A number of businesses have implemented Rave Guardian as a tool for enhancing employee safety. Rave Guardian´s features can help protect employees working remotely and travelling worldwide, and also in the office - where employees have the options of calling the business´s on-premises security personnel or summoning 911 emergency responders with the tap of a button.
However, problems can arise when using any mobile service to call for help from a large office building because of the difficulty in pinpointing the exact location of the caller. Although Rave Guardian´s GPS tracking feature can help determine the caller´s “X” and “Y” coordinates, GPS is unable to locate what floor a caller is calling from in a multistory building (the “Z” coordinate).
A similar situation can occur if an employee uses the business´s landline number to call 911. When 911 calls are made from private home landlines, 911 dispatchers are able to pinpoint the location of the caller by the address registered to the landline phone. In a multistory building, thousands of employees in hundreds of offices over multiple floors could be sharing the same telephone system.
How to Overcome Location Problems with Corporate Safety Profiles
One of the key features of Rave Guardian is the Personal Safety Profile.
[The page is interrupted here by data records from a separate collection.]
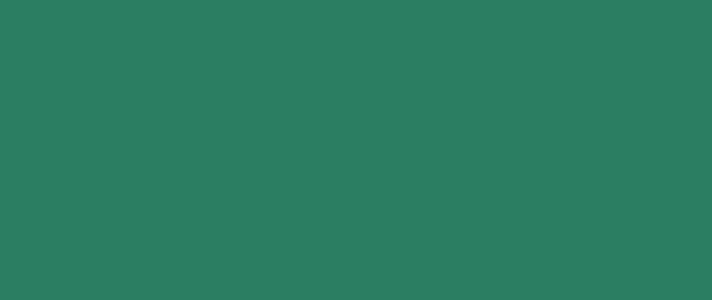
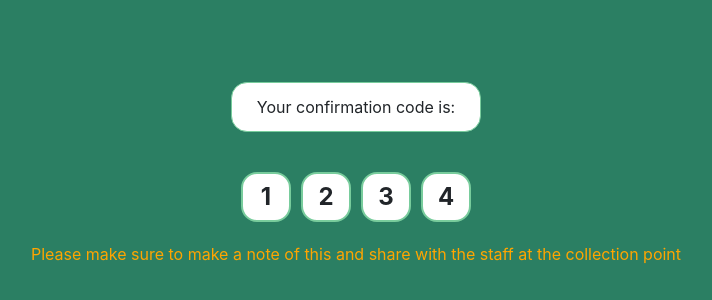
Before and after one commit to maddc0de/foodshare, a React (Create React App) app in the folder frontend/: page /confirmation in a window 1280 px wide. Before the commit this address had no page. Shown: the part 218-518 px from the top of the page, without its empty margins (284-996 px from the left). Built offline with nearby package versions, Linux system fonts and the light colour scheme.

Commit message:
confirmation page shows up after pressing  on a donation to collect

```diff
--- a/frontend/src/components/app/App.js
+++ b/frontend/src/components/app/App.js
@@ -5,6 +5,7 @@ import SignUpForm from "../Collector/SignUpForm";
 import DonatorSignUpForm from '../Donator/SignUpForm';
 import DonatorFeed from '../donatorFeed/DonatorFeed';
 import CollectorFeed from '../collectorFeed/CollectorFeed';
+import CodeConfirmation from '../confirmationPage/ConfirmationPage';
 import React from "react";
 import { useNavigate, Routes, Route } from "react-router-dom";
 
@@ -17,6 +18,7 @@ const App = () => {
       <Route path="/login/donator" element={<LoginDonator navigate={useNavigate()} />} />
       <Route path="/foodhero/:id" element={<DonatorFeed navigate={useNavigate()} />} />
       <Route path="/foodrescuer/:id" element={<CollectorFeed navigate={useNavigate()} />} />
+      <Route path="/confirmation" element={<CodeConfirmation navigate={useNavigate()} />} />
     </Routes>
   );
 };
--- a/frontend/src/components/collectionForm/CollectionForm.js
+++ b/frontend/src/components/collectionForm/CollectionForm.js
@@ -1,10 +1,12 @@
 import React, { useState } from "react";
+import CodeConfirmation from "../confirmationPage/ConfirmationPage";
 
 const CollectionForm = ({ onCreated, foodRescuerId, foodRescuerName, donationInfo, donationId, foodHeroName }) => {
   const [token, setToken] = useState(window.localStorage.getItem("token"));
+  const [code, setCode] = useState("");
+  const [showCodeConfirmation, setShowCodeConfirmation] = useState(false);
   const [name, setName] = useState("");
 
-  console.log(`THIS IS THE RESCUERS NAME IN COLLECTION FORM: ${foodRescuerName}`);
   const handleSubmit =  async (event) => {
     event.preventDefault();
 
@@ -21,17 +23,15 @@ const CollectionForm = ({ onCreated, foodRescuerId, foodRescuerName, donationInf
       })
     });
     const data = await response.json();
-    onCreated();
+    console.log(data.updatedDonation.code); // donation code
+    setCode(data.updatedDonation.code)
+    setShowCodeConfirmation(true)
   };
 
-
-  // const handleContentChange = (event) => {
-  //   setContent(event.target.value);
-  // };
-
-
-
   return (
+    <>
+      {showCodeConfirmation ? ( <CodeConfirmation donationCode={code}/> )
+      : (
       <>
         <h3 className="text-center">Book Your Collection</h3>
         <form onSubmit={handleSubmit}>
@@ -46,29 +46,25 @@ const CollectionForm = ({ onCreated, foodRescuerId, foodRescuerName, donationInf
               >
                 Food Hero:
               </label>
-            {/* <input
+              <input
                 type="text"
                 className="form-control col-md-12 mt-2"
-              value={donator}
+                value={foodHeroName}
                 id="donator"
 
                 disabled
-            /> */}
+              />
               <label htmlFor="inputDescription">Description</label>
-            {/* <textarea>
+              <textarea
                 className="form-control"
                 id="inputDescription"
-              placeholder="Type food contents here.."
-              value={content}
+                value={donationInfo}
                 disabled
-              onChange={handleContentChange}
-            </textarea> */}
+              ></textarea>
             </div>
           </div>
           <div className="form-row form-group">
             <div className="col col-md-12 mt-1 mb-3">
-
-
               <input
                 type="submit"
                 className="form-control btn btn-success col-md-12"
@@ -79,12 +75,13 @@ const CollectionForm = ({ onCreated, foodRescuerId, foodRescuerName, donationInf
                   display: "inline-block",
                   marginTop: "-0.25rem",
                 }}
-              required
               />
             </div>
           </div>
         </form>
         </>
+      )}
+    </>
   );
 };
 
--- a/frontend/src/components/collectorFeed/CollectorFeed.js
+++ b/frontend/src/components/collectorFeed/CollectorFeed.js
@@ -50,7 +50,6 @@ const CollectorFeed = ({ navigate }) => {
         .then(response => response.json())
         .then(async data => {
           setToken(window.localStorage.getItem("token"))
-
           setDonationsList(data.donations);
         })
     }
@@ -58,7 +57,6 @@ const CollectorFeed = ({ navigate }) => {
     fetch(`/users/${id}`)
       .then(response => response.json())
       .then(async data => {
-        console.log(`THIS IS THE RESCUERS NAME: ${data}`)
         setFoodRescuerName(data);
       })
   }, [needsRefresh])
--- /dev/null
+++ b/frontend/src/components/confirmationPage/ConfirmationPage.css
@@ -0,0 +1,45 @@
+.code-container {
+  display: flex;
+  flex-direction: column;
+  align-items: center;
+  justify-content: center;
+  height: 100vh;
+  text-align: center;
+}
+
+.confirmation-box {
+  display: flex;
+  justify-content: center;
+  align-items: center;
+  width: 250px;
+  height: 50px;
+  border: 1px solid #78cc9c;
+  background-color: #fff;
+  border-radius: 1rem;
+  margin-bottom: 20px;
+}
+
+.code-digits-container {
+  display: flex;
+  justify-content: center;
+  margin-top: 20px;
+}
+
+.digit {
+  width: 50px;
+  height: 50px;
+  margin: 0 5px;
+  border: 2px solid #78cc9c;
+  border-radius: 1rem;
+  background-color: #fff;
+  display: flex;
+  align-items: center;
+  justify-content: center;
+  font-size: 24px;
+  font-weight: bold;
+}
+
+p {
+  margin-top: 20px;
+  color: orange;
+}
--- /dev/null
+++ b/frontend/src/components/confirmationPage/ConfirmationPage.js
@@ -0,0 +1,19 @@
+import React from "react";
+import "./ConfirmationPage.css";
+
+const CodeConfirmation = ({ navigate }) => {
+  return (
+    <div className="code-container">
+      <div className="confirmation-box">Your confirmation code is:</div>
+      <div className="code-digits-container">
+        <div className="digit">1</div>
+        <div className="digit">2</div>
+        <div className="digit">3</div>
+        <div className="digit">4</div>
+      </div>
+      <p>Please make sure to make a note of this and share with the staff at the collection point</p>
+    </div>
+  )
+};
+
+export default CodeConfirmation;
```
Also changed, not shown: 1 other file (tests, documents, lock files or other folders). Lines whose indentation alone changed are shown as unchanged.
Each individual employee creates their own safety profile, and includes details about themselves that may be critical to first responders to know in the event of an emergency. Such details can include blood types, medical conditions, medications, allergies and mobility issues.
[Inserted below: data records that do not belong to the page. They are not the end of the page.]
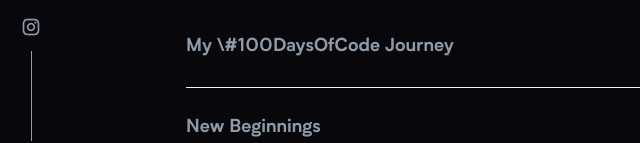
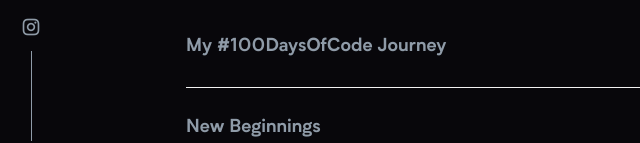
Before and after one commit to emmanuelallan/code.maxthestranger.com_v2, a Gatsby site: page / in a window 1280 px wide. Shown: the part 659-802 px from the top of the page, 29-669 px from the left. Built offline with nearby package versions, Linux system fonts and the light colour scheme; Gatsby itself is replaced by a stand-in of ours; no server answers.

Commit message:
removed escape character and added quotes

```diff
--- a/content/blog/my-100-days-of-code-journey/index.md
+++ b/content/blog/my-100-days-of-code-journey/index.md
@@ -1,5 +1,5 @@
 ---
-title: My \#100DaysOfCode Journey
+title: "My #100DaysOfCode Journey"
 date: "2022-02-06T17:42:32.169Z"
 description: The reason why, the process and what I learned
 ---
```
Personal Safety Profiles can only be accessed by 911 dispatchers and first responders when a 911 call is made from a phone number registered to the Personal Safety Profile. Most employees will naturally include their work and mobile numbers in their profiles, but these do not necessarily help 911 dispatchers pinpoint the location of an employee in a large office building for the reasons given above.
However, if businesses create Corporate Safety Profiles that include information such as access points, floor plans, and utility shut-off points - and employees link their individual Personal Safety Profiles to the Corporate Safety Profiles - when an emergency incident occurs the employee only need give the office number or department they are calling from, and 911 dispatchers can locate them immediately.
What Additional Data Should be Included in Corporate Safety Profiles
Corporate Safety Profiles should be as comprehensive as possible in order to better prepare first responders attending an incident. In addition to highlighting access points, floor plans and utility shut-off points, corporate safety profiles should include:
- The location of fire extinguishers and AEDs.
- The location and codes for alarms.
- How to remotely access CCTV footage.
- Electronic door and gate codes.
- Contact information for key holders.
- Contact information for administrators.
- Contact information for security personnel.
Mobile phone carriers are working with the FCC to find a way of better tracing the origin of 911 calls from mobile callers located within multistory buildings. Currently trials are taking place using Wi-Fi hotspots and Bluetooth technology, but a truly accurate solution could be many years away. While we wait for a solution to be developed, it is recommended businesses create Corporate Safety Profiles and have employees link them to their own Personal Safety Profiles.